“Longmont should own its electric light plant and the power can be generated in the mountains so cheaply that the city can be illuminated at small cost.” – Longmont Ledger newspaper (Jan. 28, 1910)
How did Longmont get its own electricity, anyway?
In Longmont, we’ve had the power for a long time. Over a hundred years in fact. The city started its own electric utility in 1912 and it’s been a vital part of the community ever since. But how did we plug into all of this?
Eight Is Great!
Eight electric lamps, that is – the first electric lights of any kind that Longmont had. Those were switched on in 1886, with three of them in the Bank of Longmont and five at Preston’s Store, all run off of one generator. It must have been a bright idea – by 1890, the downtown had streetlights, and a steam-powered plant to run them.
Who Turned Out the Lights?
From 1892 until 1911, Longmont’s power came from the Northern Colorado Power Company – and “Northern” didn’t have a lot of attention or electricity to give Longmont. Electric lights were only allowed between 6:00 and 8:00 at night. Want more light bulbs? You had to get permission. Big power was for big cities; smaller towns mostly got frustration.
Talkin’ ‘Bout Our Generation
If you think Longmont got sick of poor service … well, you’re right. In 1911, the town said “no thanks” to Northern and voted to build a hydroelectric – water-powered – plant near Lyons. (It still runs today!) Northern responded by suing. Longmont responded by boycotting Northern, with many residents using kerosene lamps rather than plug into Northern’s electricity.
Longmont's original hydroelectric plant (above) near Lyons is still in use today.
A Brilliant Thank-You
Longmont finally won the court case, and the right to run its own power plant, in 1912 and celebrated by giving every home a free porch light, where the residents wouldn’t be charged for the electricity that the light used. To this day, every home has a free light of some sort, whether it’s a porch light, a sidewalk “pedestal light,” or something similar.
What happens when a city gets bigger? Its electric needs do, too. In 1931, Longmont tripled its power supply by building a diesel plant on First Avenue. Closed down in 1967, it’s now the delicious home of Cheese Importers.
For over 35 years, this diesel plant (above) was a major power source for Longmont.
Where the Buffalo Roam
When four cities get together, they can be powerful indeed. In 1973, Longmont, Loveland, Fort Collins, and Estes Park formed the Platte River Power Authority, which generates electricity for all four cities. Besides running one of the cleanest coal plants in the country, PRPA even has its own herd of bison. Yee-haw!
Here Comes the Sun
There’s a lot of ways to get power and PRPA uses as many as it can – coal, wind, water, natural gas. In 2016, solar got added to the mix, with the new 30 megawatt Rawhide Flats plant, which covers 185 acres and uses more than 117,000 solar panels . You might say that people quickly warmed to the prospect – especially since that sunlight brings enough power to operate 8,000 homes.

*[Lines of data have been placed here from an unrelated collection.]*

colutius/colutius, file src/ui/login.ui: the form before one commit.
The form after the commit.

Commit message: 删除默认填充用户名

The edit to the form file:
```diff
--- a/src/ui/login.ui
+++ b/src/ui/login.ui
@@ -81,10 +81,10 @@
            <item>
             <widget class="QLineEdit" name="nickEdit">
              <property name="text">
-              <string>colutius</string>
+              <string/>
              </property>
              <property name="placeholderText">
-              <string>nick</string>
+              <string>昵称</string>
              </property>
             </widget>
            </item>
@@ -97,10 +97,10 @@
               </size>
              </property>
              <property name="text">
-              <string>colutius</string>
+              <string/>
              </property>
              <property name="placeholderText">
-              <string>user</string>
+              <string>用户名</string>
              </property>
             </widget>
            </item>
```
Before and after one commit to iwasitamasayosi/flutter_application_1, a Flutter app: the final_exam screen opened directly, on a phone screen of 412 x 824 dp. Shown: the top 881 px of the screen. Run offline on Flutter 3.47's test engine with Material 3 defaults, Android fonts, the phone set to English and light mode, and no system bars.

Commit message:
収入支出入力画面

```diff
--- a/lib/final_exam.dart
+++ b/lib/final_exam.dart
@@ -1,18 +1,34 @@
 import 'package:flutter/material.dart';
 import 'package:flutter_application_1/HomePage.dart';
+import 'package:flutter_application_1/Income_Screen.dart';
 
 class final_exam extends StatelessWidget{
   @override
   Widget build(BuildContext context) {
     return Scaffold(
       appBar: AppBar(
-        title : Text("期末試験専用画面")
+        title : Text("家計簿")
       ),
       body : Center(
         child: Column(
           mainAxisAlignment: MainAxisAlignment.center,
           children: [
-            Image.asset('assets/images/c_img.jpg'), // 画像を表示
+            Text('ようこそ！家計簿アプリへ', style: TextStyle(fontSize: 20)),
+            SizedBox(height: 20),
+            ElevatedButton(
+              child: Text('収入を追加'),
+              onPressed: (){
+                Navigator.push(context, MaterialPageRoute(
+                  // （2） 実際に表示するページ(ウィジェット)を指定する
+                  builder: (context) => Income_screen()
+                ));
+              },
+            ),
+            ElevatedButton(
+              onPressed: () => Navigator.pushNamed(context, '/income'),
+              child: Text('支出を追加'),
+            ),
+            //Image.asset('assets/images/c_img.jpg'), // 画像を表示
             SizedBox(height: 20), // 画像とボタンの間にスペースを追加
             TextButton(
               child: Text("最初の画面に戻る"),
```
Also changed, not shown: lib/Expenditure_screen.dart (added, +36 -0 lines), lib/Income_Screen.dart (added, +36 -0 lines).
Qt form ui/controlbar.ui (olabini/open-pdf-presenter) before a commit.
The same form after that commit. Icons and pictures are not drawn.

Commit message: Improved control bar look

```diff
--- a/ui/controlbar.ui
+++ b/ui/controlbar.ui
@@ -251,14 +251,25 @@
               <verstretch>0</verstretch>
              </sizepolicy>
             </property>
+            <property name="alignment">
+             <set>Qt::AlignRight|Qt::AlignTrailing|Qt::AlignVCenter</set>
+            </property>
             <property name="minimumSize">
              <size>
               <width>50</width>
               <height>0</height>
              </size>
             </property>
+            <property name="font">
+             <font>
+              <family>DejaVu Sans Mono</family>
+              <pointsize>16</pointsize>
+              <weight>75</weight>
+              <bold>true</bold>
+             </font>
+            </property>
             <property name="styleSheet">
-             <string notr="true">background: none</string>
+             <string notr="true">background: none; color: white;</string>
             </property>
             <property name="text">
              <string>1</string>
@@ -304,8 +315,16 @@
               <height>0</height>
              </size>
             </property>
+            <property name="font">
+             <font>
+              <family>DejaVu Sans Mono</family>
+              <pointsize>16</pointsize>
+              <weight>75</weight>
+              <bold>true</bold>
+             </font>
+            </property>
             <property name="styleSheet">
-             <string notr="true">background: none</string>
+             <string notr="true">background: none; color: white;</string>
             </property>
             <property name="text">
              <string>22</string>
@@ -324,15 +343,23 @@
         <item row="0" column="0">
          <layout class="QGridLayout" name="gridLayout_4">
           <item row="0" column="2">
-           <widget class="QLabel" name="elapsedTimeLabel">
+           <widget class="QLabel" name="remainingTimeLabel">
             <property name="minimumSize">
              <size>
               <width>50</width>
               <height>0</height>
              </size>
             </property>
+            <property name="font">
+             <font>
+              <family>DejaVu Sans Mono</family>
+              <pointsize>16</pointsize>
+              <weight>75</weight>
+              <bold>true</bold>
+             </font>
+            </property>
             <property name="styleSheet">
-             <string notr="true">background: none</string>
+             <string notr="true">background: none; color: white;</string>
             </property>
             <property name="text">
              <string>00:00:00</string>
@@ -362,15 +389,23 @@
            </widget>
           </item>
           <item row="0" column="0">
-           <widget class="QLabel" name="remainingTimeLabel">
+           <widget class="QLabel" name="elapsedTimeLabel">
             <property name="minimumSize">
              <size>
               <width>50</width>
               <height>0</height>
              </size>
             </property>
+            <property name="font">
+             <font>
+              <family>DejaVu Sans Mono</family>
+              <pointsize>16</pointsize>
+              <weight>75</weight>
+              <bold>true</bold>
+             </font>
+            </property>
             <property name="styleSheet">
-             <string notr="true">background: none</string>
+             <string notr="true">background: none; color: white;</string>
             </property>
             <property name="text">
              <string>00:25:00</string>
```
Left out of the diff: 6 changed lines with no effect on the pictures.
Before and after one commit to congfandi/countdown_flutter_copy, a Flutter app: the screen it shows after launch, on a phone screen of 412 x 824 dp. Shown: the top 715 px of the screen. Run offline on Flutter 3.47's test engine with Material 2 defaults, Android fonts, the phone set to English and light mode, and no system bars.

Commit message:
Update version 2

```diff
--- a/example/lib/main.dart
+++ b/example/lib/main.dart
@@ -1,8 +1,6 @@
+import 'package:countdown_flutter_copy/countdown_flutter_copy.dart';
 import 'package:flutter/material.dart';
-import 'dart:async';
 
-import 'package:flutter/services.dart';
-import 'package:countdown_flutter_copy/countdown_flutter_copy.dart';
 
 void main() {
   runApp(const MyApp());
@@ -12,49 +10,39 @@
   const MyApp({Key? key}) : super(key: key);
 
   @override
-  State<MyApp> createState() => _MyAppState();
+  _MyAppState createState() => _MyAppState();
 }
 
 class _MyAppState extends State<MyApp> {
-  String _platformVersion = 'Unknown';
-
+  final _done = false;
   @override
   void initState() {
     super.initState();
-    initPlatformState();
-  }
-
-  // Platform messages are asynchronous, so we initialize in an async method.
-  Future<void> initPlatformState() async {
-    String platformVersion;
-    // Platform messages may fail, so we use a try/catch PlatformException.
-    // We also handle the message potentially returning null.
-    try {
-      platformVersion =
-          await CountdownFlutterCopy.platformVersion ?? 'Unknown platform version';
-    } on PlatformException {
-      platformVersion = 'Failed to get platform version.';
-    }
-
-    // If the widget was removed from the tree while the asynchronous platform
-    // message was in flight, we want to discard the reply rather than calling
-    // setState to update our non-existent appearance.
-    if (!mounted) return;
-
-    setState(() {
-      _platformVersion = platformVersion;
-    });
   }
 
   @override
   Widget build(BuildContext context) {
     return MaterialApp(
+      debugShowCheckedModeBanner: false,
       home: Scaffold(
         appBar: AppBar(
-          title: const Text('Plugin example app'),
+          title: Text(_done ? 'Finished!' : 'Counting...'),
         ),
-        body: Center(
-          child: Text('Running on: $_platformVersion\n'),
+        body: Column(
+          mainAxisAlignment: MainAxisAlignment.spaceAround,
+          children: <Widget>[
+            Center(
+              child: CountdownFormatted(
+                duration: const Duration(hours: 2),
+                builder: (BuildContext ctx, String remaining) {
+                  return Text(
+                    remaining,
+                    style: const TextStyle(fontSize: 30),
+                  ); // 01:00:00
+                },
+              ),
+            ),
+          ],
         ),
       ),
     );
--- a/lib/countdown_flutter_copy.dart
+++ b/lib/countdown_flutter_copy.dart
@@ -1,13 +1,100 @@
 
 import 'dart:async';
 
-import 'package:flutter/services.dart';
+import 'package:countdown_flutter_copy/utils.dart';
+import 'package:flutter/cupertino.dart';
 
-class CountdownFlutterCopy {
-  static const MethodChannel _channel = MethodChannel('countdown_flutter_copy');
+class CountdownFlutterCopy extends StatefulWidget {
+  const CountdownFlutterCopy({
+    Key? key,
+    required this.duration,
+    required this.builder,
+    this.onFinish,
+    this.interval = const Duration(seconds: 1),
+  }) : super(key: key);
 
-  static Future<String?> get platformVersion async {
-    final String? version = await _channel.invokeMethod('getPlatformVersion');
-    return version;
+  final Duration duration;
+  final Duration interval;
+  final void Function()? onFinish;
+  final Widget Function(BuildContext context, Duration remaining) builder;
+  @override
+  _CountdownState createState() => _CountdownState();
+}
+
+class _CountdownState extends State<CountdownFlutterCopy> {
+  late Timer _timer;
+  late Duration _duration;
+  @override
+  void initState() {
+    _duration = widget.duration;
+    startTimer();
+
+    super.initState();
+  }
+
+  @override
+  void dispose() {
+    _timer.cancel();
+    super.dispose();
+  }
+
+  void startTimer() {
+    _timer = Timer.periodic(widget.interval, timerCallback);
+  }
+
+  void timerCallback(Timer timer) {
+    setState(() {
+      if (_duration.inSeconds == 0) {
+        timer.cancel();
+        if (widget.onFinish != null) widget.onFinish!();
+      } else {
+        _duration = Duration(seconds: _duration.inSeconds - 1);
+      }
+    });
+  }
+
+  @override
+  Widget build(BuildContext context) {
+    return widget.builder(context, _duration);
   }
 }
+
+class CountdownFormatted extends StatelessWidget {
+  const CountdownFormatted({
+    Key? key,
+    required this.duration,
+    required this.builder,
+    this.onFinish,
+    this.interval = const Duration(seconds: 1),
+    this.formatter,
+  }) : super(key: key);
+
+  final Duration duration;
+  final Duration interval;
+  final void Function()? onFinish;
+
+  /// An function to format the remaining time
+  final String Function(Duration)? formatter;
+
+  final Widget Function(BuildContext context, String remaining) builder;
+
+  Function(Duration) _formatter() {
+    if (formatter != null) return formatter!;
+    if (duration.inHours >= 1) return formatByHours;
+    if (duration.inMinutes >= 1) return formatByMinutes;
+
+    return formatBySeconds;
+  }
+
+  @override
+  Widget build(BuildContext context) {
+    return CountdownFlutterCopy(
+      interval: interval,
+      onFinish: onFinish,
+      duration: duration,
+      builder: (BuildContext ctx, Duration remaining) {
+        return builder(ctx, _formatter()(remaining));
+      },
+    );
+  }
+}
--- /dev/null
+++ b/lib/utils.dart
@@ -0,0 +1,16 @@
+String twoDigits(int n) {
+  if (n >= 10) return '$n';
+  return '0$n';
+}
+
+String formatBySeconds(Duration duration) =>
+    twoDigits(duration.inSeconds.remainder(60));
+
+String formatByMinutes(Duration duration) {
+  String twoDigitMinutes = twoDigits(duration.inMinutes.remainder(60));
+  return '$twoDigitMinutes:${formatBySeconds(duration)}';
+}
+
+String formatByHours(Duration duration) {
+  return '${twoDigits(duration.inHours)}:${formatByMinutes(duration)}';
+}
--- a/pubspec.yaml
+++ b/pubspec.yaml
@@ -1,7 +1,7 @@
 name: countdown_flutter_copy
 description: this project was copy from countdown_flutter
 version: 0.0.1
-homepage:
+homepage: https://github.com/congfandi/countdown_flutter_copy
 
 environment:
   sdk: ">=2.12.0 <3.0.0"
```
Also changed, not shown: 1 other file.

A bright, sunny day means more power for Rawhide Flats (below) near Fort Collins